When it comes to wealth, rather than income, the picture is more extreme. Globally, the richest 1% now own nearly half of all the world’s wealth. The poorest 50% of the world, by contrast—fully 3 billion people—own less than 1% of its wealth. Anyone with assets of more than $10,000 a year is an exception to the global norm and is better off than 70% of everyone else alive. Yet most of us are so preoccupied by the relative few with more that we rarely stop to notice this. There is growing awareness today of the consequences in rich countries of rising income inequality: we know what it means to talk of the 1% there. But when it comes to the much greater gaps between rich and poor the world over, we confine ourselves still to talk of “global poverty”.

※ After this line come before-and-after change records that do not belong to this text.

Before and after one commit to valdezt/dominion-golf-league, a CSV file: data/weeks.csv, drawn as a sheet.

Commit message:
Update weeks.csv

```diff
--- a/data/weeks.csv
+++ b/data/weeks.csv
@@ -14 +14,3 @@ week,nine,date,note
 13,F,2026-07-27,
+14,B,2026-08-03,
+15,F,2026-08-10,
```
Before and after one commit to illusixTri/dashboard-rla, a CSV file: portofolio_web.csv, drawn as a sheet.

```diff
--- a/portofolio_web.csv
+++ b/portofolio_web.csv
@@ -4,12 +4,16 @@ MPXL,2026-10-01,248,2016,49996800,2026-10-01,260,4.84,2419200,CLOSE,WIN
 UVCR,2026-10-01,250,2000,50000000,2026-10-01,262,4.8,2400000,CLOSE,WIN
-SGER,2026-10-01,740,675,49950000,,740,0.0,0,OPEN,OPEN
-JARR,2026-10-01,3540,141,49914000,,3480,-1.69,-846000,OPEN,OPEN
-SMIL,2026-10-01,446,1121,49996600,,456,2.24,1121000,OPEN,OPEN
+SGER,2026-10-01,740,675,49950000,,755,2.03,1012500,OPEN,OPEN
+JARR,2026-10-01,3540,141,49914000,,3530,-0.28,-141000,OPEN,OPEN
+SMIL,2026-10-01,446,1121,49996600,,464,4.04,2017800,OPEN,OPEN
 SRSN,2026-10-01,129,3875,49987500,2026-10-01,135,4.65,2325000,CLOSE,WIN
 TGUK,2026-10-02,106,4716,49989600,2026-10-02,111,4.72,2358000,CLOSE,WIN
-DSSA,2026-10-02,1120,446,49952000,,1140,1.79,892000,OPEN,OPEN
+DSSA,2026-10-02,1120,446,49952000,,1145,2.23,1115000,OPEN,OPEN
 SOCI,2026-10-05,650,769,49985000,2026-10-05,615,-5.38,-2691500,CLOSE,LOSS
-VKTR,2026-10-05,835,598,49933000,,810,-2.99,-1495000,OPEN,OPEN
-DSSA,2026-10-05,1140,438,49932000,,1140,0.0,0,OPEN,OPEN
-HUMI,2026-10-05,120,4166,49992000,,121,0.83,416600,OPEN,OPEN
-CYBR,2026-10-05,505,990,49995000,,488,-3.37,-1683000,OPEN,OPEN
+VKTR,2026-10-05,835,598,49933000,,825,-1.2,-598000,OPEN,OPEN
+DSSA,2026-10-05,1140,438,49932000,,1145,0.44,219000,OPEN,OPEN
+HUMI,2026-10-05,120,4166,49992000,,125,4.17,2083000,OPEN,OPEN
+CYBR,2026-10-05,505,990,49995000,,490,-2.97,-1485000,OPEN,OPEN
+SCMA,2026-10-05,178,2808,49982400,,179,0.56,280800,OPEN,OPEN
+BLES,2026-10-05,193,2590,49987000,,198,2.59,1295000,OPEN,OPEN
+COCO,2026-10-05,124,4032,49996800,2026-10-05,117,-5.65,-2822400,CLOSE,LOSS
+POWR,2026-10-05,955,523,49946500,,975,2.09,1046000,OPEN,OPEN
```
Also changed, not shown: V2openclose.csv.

One Year After the Senate Torture Report, No One’s Read It and It Might Be Destroyed

Murtaza Hussain

One year ago today, the Senate Intelligence Committee published a highly redacted executive summary of its investigation into the CIA’s torture and rendition program. The 525-page summary was shocking in many of its details, revealing the torture and rape of detainees held in CIA custody and encompassing treatment far in excess of even the torture techniques formally authorized by the Bush administration.

Despite the passage of 12 months, the actual report, comprising 6,700 pages, still has not been made publicly available. In fact, reading it appears to be prohibited among officials in the executive branch. Nearly a month and a half after the report’s initial release, it had not even been taken out of the package in which it was delivered to the Department of Justice and Department of State, according to government lawyers. Even the organization that was the subject of the report, the CIA, tightly controlled internal access and made “very limited use” of it, as had the Department of Defense, the lawyers said in a court filing.

Brian Beutler: Trump Proves That Liberals Have Been Right All Along

The left nailed the pathology of the conservative movement years ago. The Donald is just making that impossible to deny.

If you’ve been following Donald Trump’s presidential candidacy and his effect on the Republican primary closely, you were perhaps beset Monday by a strange sense of speechlessness—one born less of ineffability than of tedium.

Trump’s plan to prohibit Muslim immigration into the U.S. is indeed extreme, but to students of the Trump phenomenon and conservative politics more broadly, it was neither unexpected nor the source of any new or profound lesson.

Economic Elites Will Only Give Up Power and Wealth When Forced to Do So

By Les Leopold, Labor Institute Press | Book Excerpt

The following is the introduction to Runaway Inequality: An Activist's Guide to Economic Justice, by Les Leopold:

The United States is among the richest countries in all of history. But if you're not a corporate or political elite, you'd never know it. In the world working people inhabit, our infrastructure is collapsing, our schools are laying off teachers, our drinking water is barely potable, our cities are facing bankruptcy, and our public and private pension funds are nearing collapse. We - consumers, students, and homeowners - are loaded with crushing debt, but our real wages haven't risen since the 1970s.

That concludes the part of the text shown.